For the month of July I've been doing an Icon a Day challenge. As the name suggests, the goal is to create one icon every day while going through the whole design process, from sketch to PNG. Also, to share with the world no matter how "imperfect" I think a particular design may be.
It's been a very valuable experience so far. My work is reaching a wider audience, and I've received some of the best and most honest feedback I've ever had. All this is just a bonus after the daily practice I'm getting, which is something I wasn't really doing before on a consistent basis.
Practice really has been the main goal of this challenge. I only decided to share the results of my daily practice for accountability, as well as getting over feeling self-consious about my work. The fact is I'm not as good as I want to be. I want to be consistently improving so my work can be that much better, and I can provide more value for clients. The only way I'm going to get there is to dedicate time for practice.
Perhaps the most important thing I've learned over these last few weeks is that improvement does not happen along a linear path. Maybe today's practice won't be as good as yesterday's, but it's going to be better than the practice a few days ago. You have to look at what you didn't do so well today, and learn from it so you can try again tomorrow.
Choosing to create something new everyday can seem overwhelming. It's usually not the kind of thing you can knock out in 5 minutes, at least if you really want to create something high quality enough that provides meaningful practice. I've personally been putting in around 15-20 hours a week into creating my icons, and that's not an insignificant amount of time to dedicate. However, I feel that the more time you can dedicate the more valuable your practice will be.

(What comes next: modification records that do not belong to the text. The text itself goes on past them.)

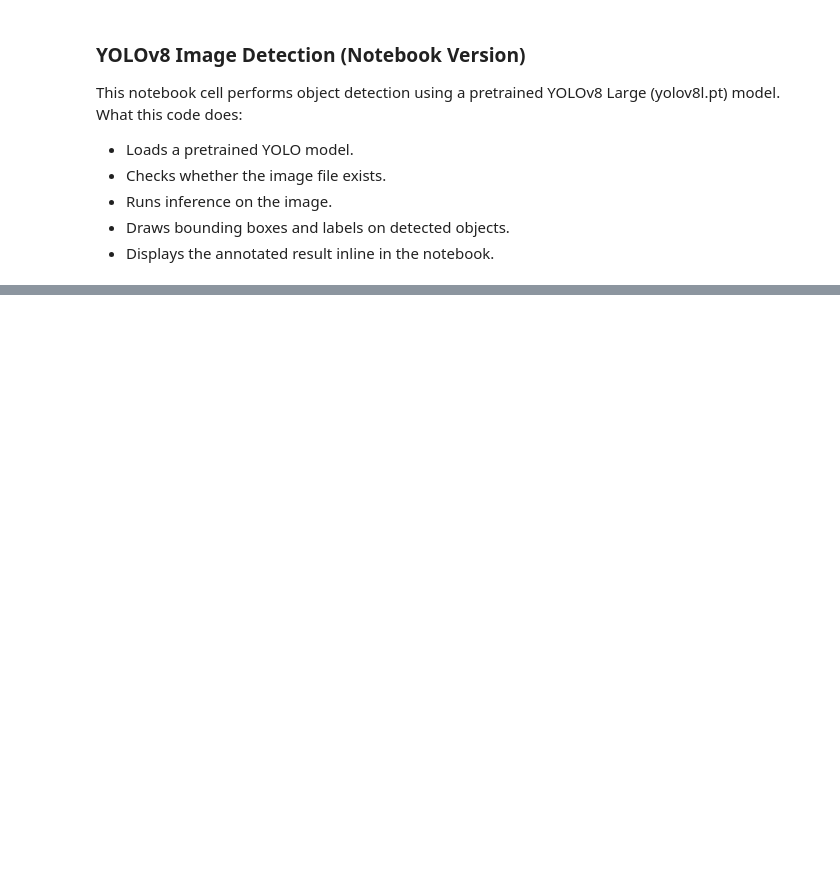
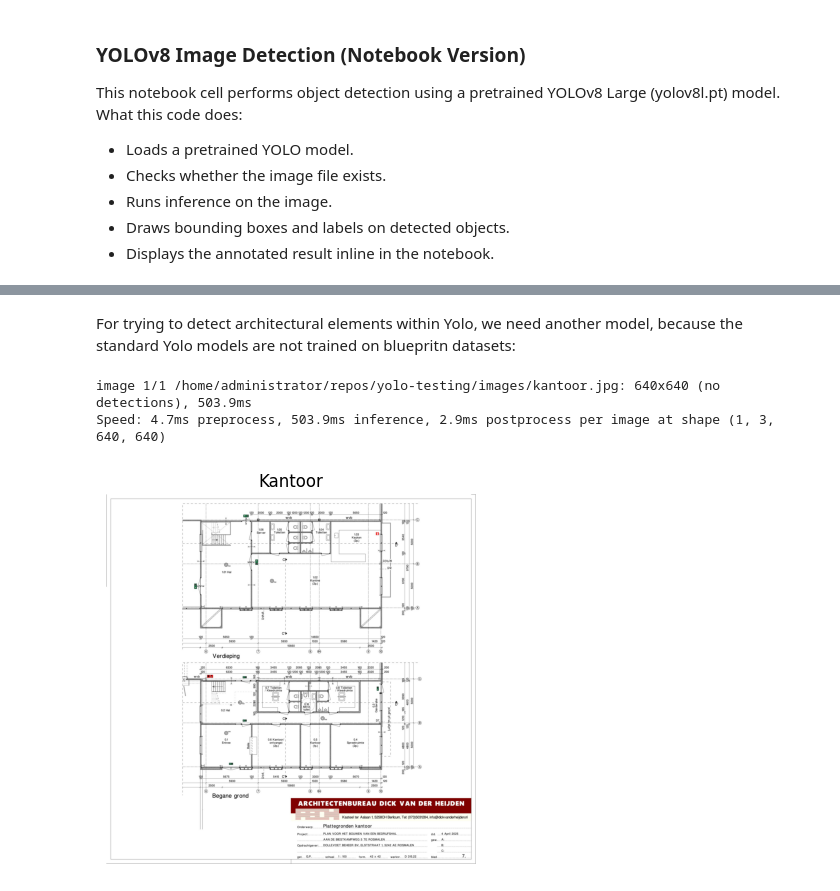
Before and after one commit to woutvddungen-2/yolo-testing, a Jupyter notebook: notebooks/First test.ipynb, the cells around one changed output, grey strips where cells are left out. Drawn from its saved outputs; the diff is of its cells as text; code cells hidden in the pictures; blank space fills up the shorter version.

```diff
--- a/notebooks/First test.ipynb
+++ b/notebooks/First test.ipynb
@@ -60,0 +65,14 @@ Speed: 1.1ms preprocess, 324.5ms inference, 0.8ms postprocess per image at shape
+# %% [markdown]
+For trying to detect architectural elements within Yolo, we need another model, because the standard Yolo models are not trained on bluepritn datasets:
+# %%
+#detect the image and get the annotated result
+img = detect("images/kantoor.jpg", 0.3)
+
+plt.imshow(cv2.cvtColor(img, cv2.COLOR_BGR2RGB))
+plt.title("Kantoor")
+plt.axis("off")
+plt.show()
+# %% [output]
+image 1/1 /home/administrator/repos/yolo-testing/images/kantoor.jpg: 640x640 (no detections), 503.9ms
+Speed: 4.7ms preprocess, 503.9ms inference, 2.9ms postprocess per image at shape (1, 3, 640, 640)
+[figure, added]
```
Also changed, not shown: parts of 1 cell of this notebook, 2 other files.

So whatever creative endeavor you want to improve in, challenge yourself to create something every day. It doesn't have to be for a month, you can first try a week and start yourself off slow. Or maybe you want to go longer than a month. Break it up however you want, but don't stop just because you met your goal. When you're done, set a new goal. No matter how good you get, you can always improve.